Dry creek beds are also known as dry river beds or dry streams. In some areas, they go by arroyos, and you will often hear swale or landscaping swale as well. Back in the day, in Arizona, we used to call them river runs. So, if I was building a river rock or rip rap dry creek bed, it went in the proposal or estimate as a “rip rap river run” (or “river rock river run,” depending on which material we were using). It’s worth noting that for all intents and purposes, the terminology refers to the same element. Today they are most commonly known as dry creek beds.
Japanese Origins and Symbolism

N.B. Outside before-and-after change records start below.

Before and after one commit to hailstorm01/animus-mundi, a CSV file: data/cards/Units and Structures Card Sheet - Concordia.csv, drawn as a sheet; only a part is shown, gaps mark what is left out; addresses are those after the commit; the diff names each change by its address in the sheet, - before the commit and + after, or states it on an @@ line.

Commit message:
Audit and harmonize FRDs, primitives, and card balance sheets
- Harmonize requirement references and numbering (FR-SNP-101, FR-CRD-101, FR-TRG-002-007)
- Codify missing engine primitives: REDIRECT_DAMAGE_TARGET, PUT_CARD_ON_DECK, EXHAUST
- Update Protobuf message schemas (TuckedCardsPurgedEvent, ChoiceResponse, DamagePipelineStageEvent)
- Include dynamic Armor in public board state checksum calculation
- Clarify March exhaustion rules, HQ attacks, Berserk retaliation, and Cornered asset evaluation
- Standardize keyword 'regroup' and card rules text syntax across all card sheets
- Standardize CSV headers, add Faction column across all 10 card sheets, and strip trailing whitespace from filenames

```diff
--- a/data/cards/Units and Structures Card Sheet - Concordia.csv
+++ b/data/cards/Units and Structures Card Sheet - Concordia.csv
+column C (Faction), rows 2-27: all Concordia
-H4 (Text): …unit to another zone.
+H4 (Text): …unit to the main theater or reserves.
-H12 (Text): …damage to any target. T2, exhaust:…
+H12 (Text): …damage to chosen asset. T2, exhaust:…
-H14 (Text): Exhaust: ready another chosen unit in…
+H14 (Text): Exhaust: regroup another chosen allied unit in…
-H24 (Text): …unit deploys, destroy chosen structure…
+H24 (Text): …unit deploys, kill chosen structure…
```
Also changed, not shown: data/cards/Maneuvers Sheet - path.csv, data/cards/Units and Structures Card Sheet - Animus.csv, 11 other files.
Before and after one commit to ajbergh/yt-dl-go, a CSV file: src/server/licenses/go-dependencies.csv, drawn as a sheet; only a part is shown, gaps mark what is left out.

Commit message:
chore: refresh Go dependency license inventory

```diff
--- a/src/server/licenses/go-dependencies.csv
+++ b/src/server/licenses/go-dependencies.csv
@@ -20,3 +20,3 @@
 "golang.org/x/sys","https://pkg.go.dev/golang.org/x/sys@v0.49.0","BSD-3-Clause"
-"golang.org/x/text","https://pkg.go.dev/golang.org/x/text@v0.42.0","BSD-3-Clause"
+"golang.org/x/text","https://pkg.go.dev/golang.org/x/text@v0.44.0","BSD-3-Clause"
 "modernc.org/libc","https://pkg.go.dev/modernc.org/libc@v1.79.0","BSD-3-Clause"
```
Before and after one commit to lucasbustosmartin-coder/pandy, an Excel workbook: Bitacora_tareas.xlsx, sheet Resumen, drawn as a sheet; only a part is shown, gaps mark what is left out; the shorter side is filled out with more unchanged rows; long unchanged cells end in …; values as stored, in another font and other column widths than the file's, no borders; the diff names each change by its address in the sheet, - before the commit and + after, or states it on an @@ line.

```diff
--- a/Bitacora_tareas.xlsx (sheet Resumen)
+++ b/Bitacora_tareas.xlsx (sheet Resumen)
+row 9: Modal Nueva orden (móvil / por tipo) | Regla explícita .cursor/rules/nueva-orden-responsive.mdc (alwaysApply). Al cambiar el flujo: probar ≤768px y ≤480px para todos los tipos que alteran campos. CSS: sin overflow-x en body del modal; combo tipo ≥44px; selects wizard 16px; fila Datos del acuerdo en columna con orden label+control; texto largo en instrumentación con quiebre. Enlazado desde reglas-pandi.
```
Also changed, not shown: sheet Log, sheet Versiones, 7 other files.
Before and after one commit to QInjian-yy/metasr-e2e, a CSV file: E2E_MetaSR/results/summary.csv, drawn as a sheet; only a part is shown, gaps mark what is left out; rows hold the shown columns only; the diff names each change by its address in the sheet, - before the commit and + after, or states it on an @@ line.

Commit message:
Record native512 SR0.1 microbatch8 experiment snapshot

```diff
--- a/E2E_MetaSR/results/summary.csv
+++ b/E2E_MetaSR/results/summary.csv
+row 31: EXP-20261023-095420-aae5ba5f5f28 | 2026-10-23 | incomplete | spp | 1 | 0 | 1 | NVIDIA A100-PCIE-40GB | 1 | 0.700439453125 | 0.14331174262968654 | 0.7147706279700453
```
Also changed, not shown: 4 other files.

In ancient times, garden artists of Japan began creating mini-versions of famous landscapes from their country. They were made strictly for their beauty, meant to be decorative and admired from specific vantage points.
A veranda is an ideal place to view smaller gardens, and they keep this vantage point in mind.
More expansive representations produce the desired effect from a specific point along a path located within. As with the dynasties that marked specific periods of monarchical regimes, gardening styles follow suit and coincide with defined historical time frames.
Today’s dry creek beds are inspired by ancient Japanese dry gardens, which use various kinds of rock to mimic the appearance and flow of water.
In the Japan Heian period of 794-1185, when Buddhism was at its height, early Japanese rock gardens came into existence and rose to popularity. The style is known as Karesansui in Japanese, which means dry landscape or dry mountain stream, depending on the source.
The gardens are commonly thought of and referred to as Zen, but that is not quite right; Zen came to Japan after the Heian period as the 12th century was winding down.
At the end of the 11th century, Sakuteiki, the first manual on Japanese gardening (and likely the oldest manuscript about garden planning in the world), spoke of these gardens for the first time. The author wrote:
“In a place where there is neither a lake or a stream, one can put in place what is called a kare-sansui, or dry landscape”.
The style uses large boulders, placed upright, to represent mountains, smaller boulders to represent islands, and even smaller rocks laid out to represent rivers and streams. Also symbolizing water is sand, which recreates the rippling effect of water with a stylized raking technique.
The Tsukiyama Japanese garden style followed Karesansui, and it continued the use of rocks and dry creek beds to mimic the look of a meandering stream.
A current shot of the first rock garden in the U.S., constructed at Smith College Botanic Garden in Massachusetts in 1890.
Winter rock garden by Lorianne DiSabato / CC BY-NC-ND 2.0
It would take hundreds of years for the concept of rock gardening to reach America; gardening of any sort did not start until the 1600s. The country’s first rock garden would not be constructed until 1890 at Smith College Botanic Garden in Northampton, Massachusetts, so rock gardening was unknown here until the early 1900s. It remained largely decorative until the “dust bowl” era of the 1930s when soil erosion became a bonafide issue.
In the 1950s and 60s, we began in earnest to modernize and improve upon methods to repair and prevent surface runoff and soil erosion. That’s when the dry creek bed concept began to evolve from form to function.
The Dry Creek Bed Form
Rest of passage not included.